Exercise inputs section start

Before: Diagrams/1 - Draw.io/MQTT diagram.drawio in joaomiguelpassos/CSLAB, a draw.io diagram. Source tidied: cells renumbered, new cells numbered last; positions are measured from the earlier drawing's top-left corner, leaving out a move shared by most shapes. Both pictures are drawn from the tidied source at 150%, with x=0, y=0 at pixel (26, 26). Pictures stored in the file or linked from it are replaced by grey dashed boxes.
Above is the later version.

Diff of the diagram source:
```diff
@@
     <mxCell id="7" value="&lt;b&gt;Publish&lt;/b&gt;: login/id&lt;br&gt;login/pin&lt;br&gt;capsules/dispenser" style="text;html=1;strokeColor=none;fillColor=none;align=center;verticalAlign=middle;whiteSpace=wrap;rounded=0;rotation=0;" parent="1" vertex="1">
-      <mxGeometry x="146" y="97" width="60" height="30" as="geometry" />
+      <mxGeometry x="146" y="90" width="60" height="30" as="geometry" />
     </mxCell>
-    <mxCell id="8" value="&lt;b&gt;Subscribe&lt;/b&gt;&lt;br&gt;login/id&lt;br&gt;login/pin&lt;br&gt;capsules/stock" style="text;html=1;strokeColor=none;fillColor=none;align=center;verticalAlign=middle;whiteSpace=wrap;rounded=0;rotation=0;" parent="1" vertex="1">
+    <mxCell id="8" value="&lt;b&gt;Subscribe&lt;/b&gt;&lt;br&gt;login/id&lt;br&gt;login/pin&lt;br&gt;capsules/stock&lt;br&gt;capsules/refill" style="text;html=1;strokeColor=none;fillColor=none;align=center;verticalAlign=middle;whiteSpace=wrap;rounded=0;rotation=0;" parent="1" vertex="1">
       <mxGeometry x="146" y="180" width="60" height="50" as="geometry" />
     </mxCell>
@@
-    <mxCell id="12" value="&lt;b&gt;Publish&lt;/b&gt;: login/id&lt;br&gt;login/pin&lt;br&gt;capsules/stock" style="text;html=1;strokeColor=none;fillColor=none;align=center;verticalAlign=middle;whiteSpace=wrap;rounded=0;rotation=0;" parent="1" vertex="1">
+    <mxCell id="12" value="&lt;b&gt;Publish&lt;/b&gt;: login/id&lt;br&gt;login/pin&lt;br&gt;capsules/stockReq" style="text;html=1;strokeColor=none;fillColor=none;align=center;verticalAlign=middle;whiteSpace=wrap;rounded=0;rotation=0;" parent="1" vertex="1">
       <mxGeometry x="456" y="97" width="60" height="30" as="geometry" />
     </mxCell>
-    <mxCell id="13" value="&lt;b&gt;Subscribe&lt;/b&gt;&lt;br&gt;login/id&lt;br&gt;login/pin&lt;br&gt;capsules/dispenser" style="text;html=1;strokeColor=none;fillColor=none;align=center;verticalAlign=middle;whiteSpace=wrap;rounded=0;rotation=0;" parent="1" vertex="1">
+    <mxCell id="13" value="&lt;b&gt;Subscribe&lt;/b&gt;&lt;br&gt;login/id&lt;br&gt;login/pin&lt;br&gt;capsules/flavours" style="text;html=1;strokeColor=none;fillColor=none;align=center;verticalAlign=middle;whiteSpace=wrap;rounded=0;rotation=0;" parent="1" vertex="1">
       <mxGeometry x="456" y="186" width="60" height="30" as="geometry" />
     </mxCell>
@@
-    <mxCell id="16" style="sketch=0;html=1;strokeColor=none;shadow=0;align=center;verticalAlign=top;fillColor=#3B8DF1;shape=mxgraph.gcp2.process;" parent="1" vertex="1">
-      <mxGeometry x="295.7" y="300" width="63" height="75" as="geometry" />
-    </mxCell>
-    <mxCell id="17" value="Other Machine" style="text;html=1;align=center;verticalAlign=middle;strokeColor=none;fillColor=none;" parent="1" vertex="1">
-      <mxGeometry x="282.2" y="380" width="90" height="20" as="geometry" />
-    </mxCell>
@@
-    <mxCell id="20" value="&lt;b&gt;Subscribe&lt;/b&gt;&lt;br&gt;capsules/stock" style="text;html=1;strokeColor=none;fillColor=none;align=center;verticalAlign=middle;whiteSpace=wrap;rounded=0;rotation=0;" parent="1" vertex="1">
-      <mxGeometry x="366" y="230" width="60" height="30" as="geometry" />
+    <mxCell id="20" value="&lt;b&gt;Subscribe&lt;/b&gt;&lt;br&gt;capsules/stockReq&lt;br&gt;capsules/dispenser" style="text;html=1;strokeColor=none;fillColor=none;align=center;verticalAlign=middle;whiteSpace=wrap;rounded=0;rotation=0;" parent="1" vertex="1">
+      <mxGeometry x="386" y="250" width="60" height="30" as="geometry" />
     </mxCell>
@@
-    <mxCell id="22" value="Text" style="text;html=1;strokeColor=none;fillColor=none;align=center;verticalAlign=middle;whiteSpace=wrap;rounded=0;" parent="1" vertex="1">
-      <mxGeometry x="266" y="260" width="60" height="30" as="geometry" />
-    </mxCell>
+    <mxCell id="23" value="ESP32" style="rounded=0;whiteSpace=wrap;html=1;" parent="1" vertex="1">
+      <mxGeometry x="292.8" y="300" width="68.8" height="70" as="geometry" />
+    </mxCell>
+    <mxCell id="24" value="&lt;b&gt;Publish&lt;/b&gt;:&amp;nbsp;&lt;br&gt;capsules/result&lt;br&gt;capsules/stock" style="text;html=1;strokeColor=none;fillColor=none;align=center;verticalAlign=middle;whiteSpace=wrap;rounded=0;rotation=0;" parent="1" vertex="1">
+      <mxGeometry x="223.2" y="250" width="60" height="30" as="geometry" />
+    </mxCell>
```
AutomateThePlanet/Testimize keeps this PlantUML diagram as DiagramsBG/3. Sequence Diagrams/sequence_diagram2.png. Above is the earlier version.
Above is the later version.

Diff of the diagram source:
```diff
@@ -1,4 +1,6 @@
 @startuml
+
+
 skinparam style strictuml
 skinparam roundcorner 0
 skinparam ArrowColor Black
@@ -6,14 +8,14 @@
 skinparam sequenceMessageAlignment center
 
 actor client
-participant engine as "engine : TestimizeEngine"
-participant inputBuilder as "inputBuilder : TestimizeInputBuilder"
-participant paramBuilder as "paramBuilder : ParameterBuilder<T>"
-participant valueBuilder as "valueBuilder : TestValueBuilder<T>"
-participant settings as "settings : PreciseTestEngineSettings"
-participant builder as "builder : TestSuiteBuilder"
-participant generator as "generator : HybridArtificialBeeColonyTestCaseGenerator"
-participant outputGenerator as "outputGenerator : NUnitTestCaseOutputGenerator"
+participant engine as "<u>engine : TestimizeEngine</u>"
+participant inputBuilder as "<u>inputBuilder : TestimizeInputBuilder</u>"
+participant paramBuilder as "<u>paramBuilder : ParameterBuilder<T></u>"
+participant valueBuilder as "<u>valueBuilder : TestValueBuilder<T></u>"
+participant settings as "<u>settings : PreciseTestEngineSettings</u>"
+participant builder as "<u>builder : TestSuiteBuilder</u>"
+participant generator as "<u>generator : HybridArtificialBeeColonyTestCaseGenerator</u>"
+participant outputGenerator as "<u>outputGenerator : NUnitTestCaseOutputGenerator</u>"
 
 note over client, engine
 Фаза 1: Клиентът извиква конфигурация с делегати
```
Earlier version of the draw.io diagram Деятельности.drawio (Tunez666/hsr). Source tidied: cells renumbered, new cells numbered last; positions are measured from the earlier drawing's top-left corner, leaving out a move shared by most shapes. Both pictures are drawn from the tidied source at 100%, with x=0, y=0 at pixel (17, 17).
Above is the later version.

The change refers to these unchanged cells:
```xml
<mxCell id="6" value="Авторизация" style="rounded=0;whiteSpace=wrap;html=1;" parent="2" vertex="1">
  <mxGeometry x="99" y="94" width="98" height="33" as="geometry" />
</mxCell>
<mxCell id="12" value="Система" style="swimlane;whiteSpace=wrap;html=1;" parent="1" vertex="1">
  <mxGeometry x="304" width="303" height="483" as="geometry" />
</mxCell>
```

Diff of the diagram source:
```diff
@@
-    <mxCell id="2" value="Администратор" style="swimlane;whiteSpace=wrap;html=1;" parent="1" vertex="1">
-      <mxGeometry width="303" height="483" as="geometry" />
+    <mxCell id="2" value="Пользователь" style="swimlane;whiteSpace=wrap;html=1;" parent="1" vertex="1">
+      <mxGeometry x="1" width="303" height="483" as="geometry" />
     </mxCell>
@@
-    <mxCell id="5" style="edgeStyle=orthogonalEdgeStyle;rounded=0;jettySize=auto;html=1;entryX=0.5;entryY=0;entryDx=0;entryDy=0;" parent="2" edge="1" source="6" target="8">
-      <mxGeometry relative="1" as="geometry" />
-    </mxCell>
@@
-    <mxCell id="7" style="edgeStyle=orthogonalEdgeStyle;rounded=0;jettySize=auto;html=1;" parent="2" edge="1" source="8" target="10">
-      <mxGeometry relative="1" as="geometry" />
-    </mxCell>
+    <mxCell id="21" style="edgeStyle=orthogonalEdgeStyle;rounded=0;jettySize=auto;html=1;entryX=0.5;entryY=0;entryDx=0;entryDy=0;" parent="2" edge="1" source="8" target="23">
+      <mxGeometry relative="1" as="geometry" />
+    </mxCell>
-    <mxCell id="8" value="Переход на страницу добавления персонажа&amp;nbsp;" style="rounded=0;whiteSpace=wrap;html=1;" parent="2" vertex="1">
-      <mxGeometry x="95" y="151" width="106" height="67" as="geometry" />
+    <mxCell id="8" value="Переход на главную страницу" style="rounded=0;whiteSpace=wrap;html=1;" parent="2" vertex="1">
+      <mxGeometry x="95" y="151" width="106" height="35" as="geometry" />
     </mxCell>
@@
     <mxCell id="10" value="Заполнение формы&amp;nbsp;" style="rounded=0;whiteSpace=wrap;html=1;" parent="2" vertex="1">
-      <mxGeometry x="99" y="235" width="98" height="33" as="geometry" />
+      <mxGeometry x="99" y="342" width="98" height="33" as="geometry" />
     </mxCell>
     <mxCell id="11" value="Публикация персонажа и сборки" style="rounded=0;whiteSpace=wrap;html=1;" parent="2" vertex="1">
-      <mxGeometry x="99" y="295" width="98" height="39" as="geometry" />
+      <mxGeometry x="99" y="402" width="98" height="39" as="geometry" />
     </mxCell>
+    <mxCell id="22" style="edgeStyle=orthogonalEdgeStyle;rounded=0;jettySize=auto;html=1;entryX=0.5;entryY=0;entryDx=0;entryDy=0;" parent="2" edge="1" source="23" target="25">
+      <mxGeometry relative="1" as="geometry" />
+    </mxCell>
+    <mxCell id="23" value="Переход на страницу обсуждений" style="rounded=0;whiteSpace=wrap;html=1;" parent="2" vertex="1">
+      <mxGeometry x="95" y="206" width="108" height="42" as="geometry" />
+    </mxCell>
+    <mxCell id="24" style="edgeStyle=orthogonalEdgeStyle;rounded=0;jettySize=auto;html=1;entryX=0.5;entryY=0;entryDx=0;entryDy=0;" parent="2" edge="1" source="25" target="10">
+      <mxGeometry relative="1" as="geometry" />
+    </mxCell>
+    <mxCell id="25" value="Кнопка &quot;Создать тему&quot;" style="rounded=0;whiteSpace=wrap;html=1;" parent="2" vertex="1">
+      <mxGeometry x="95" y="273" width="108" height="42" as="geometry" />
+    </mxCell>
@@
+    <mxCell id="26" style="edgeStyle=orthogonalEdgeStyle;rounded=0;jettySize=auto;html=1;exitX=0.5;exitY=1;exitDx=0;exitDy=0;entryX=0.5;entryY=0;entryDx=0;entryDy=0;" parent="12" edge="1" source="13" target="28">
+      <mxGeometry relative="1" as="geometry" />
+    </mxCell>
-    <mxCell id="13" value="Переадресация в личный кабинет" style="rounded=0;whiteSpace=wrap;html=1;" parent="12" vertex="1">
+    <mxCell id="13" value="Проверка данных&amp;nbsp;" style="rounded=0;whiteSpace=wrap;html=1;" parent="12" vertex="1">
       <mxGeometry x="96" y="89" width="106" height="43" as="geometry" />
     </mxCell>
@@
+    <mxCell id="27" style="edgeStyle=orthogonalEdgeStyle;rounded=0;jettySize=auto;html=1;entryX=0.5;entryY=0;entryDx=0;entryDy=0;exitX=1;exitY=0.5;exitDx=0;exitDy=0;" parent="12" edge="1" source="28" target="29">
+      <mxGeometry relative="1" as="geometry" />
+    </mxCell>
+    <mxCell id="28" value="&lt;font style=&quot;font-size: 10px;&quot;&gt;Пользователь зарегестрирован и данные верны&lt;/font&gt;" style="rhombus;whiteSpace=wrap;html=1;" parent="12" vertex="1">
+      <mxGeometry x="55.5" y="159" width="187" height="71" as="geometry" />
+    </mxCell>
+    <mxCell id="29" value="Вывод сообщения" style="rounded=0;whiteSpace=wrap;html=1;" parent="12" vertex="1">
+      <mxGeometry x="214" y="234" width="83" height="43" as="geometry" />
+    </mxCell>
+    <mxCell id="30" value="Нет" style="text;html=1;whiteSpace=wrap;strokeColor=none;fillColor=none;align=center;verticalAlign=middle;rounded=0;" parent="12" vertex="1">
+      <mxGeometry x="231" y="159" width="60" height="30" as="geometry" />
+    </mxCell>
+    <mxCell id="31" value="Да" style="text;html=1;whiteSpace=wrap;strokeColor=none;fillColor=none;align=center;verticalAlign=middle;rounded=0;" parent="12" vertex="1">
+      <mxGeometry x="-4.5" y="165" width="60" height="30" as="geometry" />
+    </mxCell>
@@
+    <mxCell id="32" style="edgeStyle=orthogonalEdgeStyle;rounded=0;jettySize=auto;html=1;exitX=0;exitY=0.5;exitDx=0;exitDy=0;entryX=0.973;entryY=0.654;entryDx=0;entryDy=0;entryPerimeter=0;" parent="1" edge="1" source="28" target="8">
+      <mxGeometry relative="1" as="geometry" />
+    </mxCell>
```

Exercise inputs section end

* Exercise prompt *
Copy out all lines from the records where the word "swimlane" appears.

* Problem solution *
<mxCell id="12" value="Система" style="swimlane;whiteSpace=wrap;html=1;" parent="1" vertex="1">
-    <mxCell id="2" value="Администратор" style="swimlane;whiteSpace=wrap;html=1;" parent="1" vertex="1">
+    <mxCell id="2" value="Пользователь" style="swimlane;whiteSpace=wrap;html=1;" parent="1" vertex="1">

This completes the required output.